Science Spotlight

Detailed phylogenetic analysis reveals microbial basis of clinical criteria

Aug. 20, 2012

Co-occurrence analysis of bacterial taxa. Hierarchically clustered Pearson coefficients between abundant bacterial taxa, with correlation values ranging from -0.51 (light) to 0.81 (dark). Several sub-groups of bacteria associated with BV show strong positive associations
Image courtesy of authors

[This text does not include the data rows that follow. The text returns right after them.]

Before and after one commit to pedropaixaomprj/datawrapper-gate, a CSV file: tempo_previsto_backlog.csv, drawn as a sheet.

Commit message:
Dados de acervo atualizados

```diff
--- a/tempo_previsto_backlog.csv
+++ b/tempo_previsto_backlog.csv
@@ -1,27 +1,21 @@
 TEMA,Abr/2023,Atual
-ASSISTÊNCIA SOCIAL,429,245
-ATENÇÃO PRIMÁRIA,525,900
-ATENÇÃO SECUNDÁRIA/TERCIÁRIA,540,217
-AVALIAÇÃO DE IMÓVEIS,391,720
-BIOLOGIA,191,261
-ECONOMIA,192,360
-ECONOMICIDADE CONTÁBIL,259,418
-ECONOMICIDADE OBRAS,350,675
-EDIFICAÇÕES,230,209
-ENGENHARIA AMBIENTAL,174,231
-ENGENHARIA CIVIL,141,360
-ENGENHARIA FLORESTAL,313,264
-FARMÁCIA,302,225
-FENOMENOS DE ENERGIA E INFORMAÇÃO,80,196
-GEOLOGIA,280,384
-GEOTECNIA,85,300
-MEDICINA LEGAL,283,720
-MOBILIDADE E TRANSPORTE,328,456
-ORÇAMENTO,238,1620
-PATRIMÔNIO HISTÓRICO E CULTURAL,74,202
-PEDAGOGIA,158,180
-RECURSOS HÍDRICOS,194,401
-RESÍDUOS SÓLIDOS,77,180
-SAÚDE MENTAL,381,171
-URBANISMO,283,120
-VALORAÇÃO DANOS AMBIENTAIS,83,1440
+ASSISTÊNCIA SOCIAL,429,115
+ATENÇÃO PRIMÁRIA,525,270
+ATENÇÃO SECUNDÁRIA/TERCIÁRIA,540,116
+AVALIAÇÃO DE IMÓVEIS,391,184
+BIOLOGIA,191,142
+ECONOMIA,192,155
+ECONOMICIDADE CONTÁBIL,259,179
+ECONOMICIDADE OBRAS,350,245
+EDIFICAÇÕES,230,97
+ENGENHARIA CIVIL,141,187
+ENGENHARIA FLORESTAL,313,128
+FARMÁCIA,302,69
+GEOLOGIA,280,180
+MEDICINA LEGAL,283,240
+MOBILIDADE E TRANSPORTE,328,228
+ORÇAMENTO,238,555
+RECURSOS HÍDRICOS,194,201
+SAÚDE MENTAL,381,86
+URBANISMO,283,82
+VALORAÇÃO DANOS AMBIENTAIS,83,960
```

Bacterial vaginosis (BV) affects approximately 29% of reproductive age women in the United States, and is associated with increased risks for pelvic inflammatory disease, preterm birth, and HIV acquisition. Despite this high prevalence, the microbiota associated with BV is not well characterized and many bacterial species found in the vagina are currently uncultivated. Given that different bacterial species can have different interactions with the host and therefore varying clinical significance, it is important to first identify bacteria to the species level to better understand their contributions to the biology of BV. Previously, few studies have described the complexity and diversity of microbial communities using both deep sequencing methods and species-level taxonomic classification, as done here. This study was led by the Vaccine and Infectious Disease Division's Dr. Sujatha Srinivasan, working with Dr. David Fredricks, collaborators in Computational Biology at the FHCRC, and collaborators at the University of Washington.

 

In this study, vaginal samples from 220 women with and without BV were subjected to broad range 16S rRNA gene PCR with high throughput pyrosequencing. The millions of resulting reads per sample were then passed through the researchers' "taxonomic classification pipeline," which utilized a phylogenetic tree containing a broad representation of vaginal bacteria for optimal classification. The combination of deep sequencing coupled with species-level classification also revealed several yet-unnamed bacteria.  Women with BV have complex vaginal bacterial communities compared to women without BV, and no single bacterial species is universally present in all BV cases. Some women with BV had bacterial communities dominated by Leptotrichia or Sneathia species, others with Prevotella species, and others with an uncultivated bacterium designated BVAB-1.  It may be that these subtypes of BV could potentially have varying effects on the different risks associated with BV. Women without BV had communities dominated by either Lactobacillus crispatus or L. iners (see figure).

 

Different bacterial species appear to impact varying elements of the four BV clinical criteria, which may explain the discrepancies in definitive BV diagnosis. Through this extensive analysis, new insights into the complex relationships between bacterial communities have also been revealed, as co-occurrence of bacterial taxa was evaluated statistically. In some subgroups of BV-associated bacteria, there were strong positive correlations in species occurrence, possibly indicating metabolic dependencies. In other cases, bacteria were negatively correlated with each other, suggesting competition among species or mutual growth inhibition. Importantly, the researchers' development of bioinformatics tools that facilitate species-level microbial classification may be adapted to other regions of the human body or to ecosystems, for use in classifying high-throughput sequence reads of large numbers of microbial species.

 

Srinivasan S, Hoffman NG, Morgan MT, Matsen FA, Fiedler TL, Hall RW, Ross FJ, McCoy CO, Bumgarner R, Marrazzo JM, Fredricks DN. 2012. Bacterial communities in women with bacterial vaginosis: high resolution phylogenetic analyses reveal relationships of microbiota to clinical criteria. PLoS One. 7(6): e37818